Write out the listing below in full and exactly, leaving out every picture.

▸ **Data extracts**
────────────────

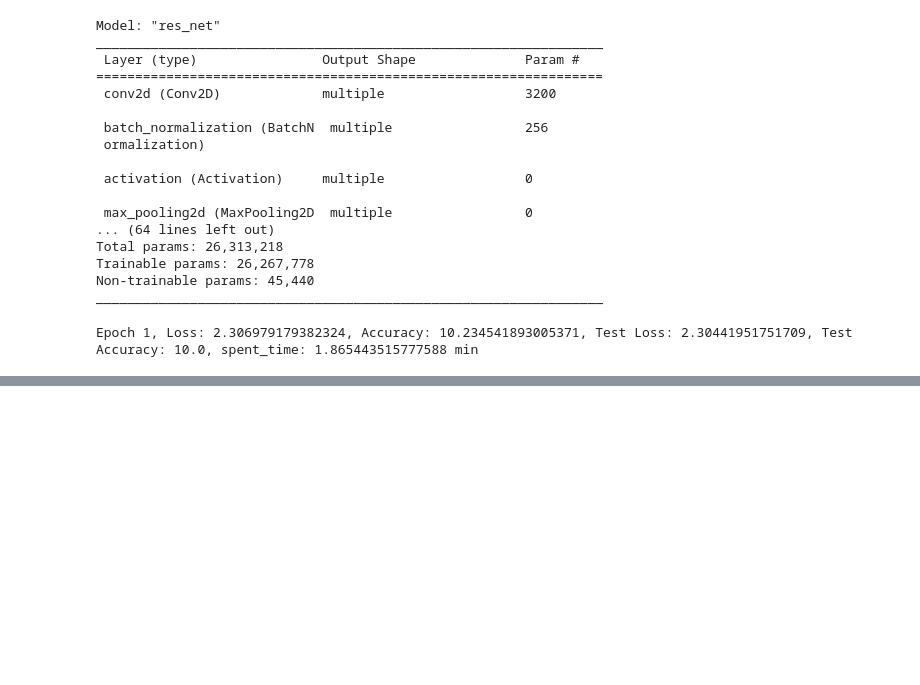
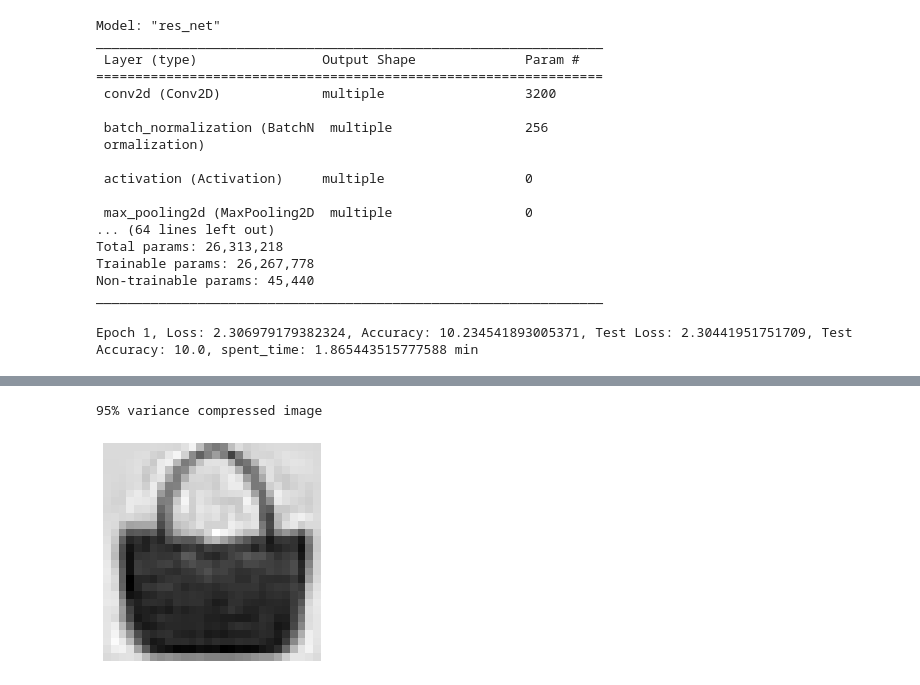
Before and after one commit to yashprakash13/CSC2231-Project, a Jupyter notebook: notebooks/misc.ipynb, the cells around one changed output, grey strips where cells are left out. Drawn from its saved outputs; the diff is of its cells as text; code cells hidden in the pictures; blank space fills up the shorter version.

```diff
--- a/notebooks/misc.ipynb
+++ b/notebooks/misc.ipynb
@@ -383,0 +409,11 @@ Epoch 1, Loss: 2.306979179382324, Accuracy: 10.234541893005371, Test Loss: 2.304
+# %%
+#PCA reduction
+pca = PCA(n_components=0.95)
+pca = pca.fit(X_train)
+X_reduced = pca.transform(X_train)
+Xtest_red = pca.transform(X_test)
+# reconstruct data from compressed data
+pca = PCA(n_components=X_reduced.shape[1])
+X_reduced = pca.fit_transform(X_train)
+X_recovered = pca.inverse_transform(X_reduced)
+Xtest_rec = pca.inverse_transform(Xtest_red)
@@ -383,0 +428,8 @@ Epoch 1, Loss: 2.306979179382324, Accuracy: 10.234541893005371, Test Loss: 2.304
+# %%
+print("95% variance compressed image")
+plt.imshow(X_recovered[100].reshape(28, 28), cmap="binary")
+plt.axis("off")
+plt.show()
+# %% [output]
+95% variance compressed image
+[figure, added]
```
Also changed, not shown: parts of 18 cells of this notebook.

────────────────

▸ **Reply to the task**
Before and after one commit to yashprakash13/CSC2231-Project, a Jupyter notebook: notebooks/misc.ipynb, the cells around one changed output, grey strips where cells are left out. Drawn from its saved outputs; the diff is of its cells as text; code cells hidden in the pictures; blank space fills up the shorter version.

```diff
--- a/notebooks/misc.ipynb
+++ b/notebooks/misc.ipynb
@@ -383,0 +409,11 @@ Epoch 1, Loss: 2.306979179382324, Accuracy: 10.234541893005371, Test Loss: 2.304
+# %%
+#PCA reduction
+pca = PCA(n_components=0.95)
+pca = pca.fit(X_train)
+X_reduced = pca.transform(X_train)
+Xtest_red = pca.transform(X_test)
+# reconstruct data from compressed data
+pca = PCA(n_components=X_reduced.shape[1])
+X_reduced = pca.fit_transform(X_train)
+X_recovered = pca.inverse_transform(X_reduced)
+Xtest_rec = pca.inverse_transform(Xtest_red)
@@ -383,0 +428,8 @@ Epoch 1, Loss: 2.306979179382324, Accuracy: 10.234541893005371, Test Loss: 2.304
+# %%
+print("95% variance compressed image")
+plt.imshow(X_recovered[100].reshape(28, 28), cmap="binary")
+plt.axis("off")
+plt.show()
+# %% [output]
+95% variance compressed image
+[figure, added]
```
Also changed, not shown: parts of 18 cells of this notebook.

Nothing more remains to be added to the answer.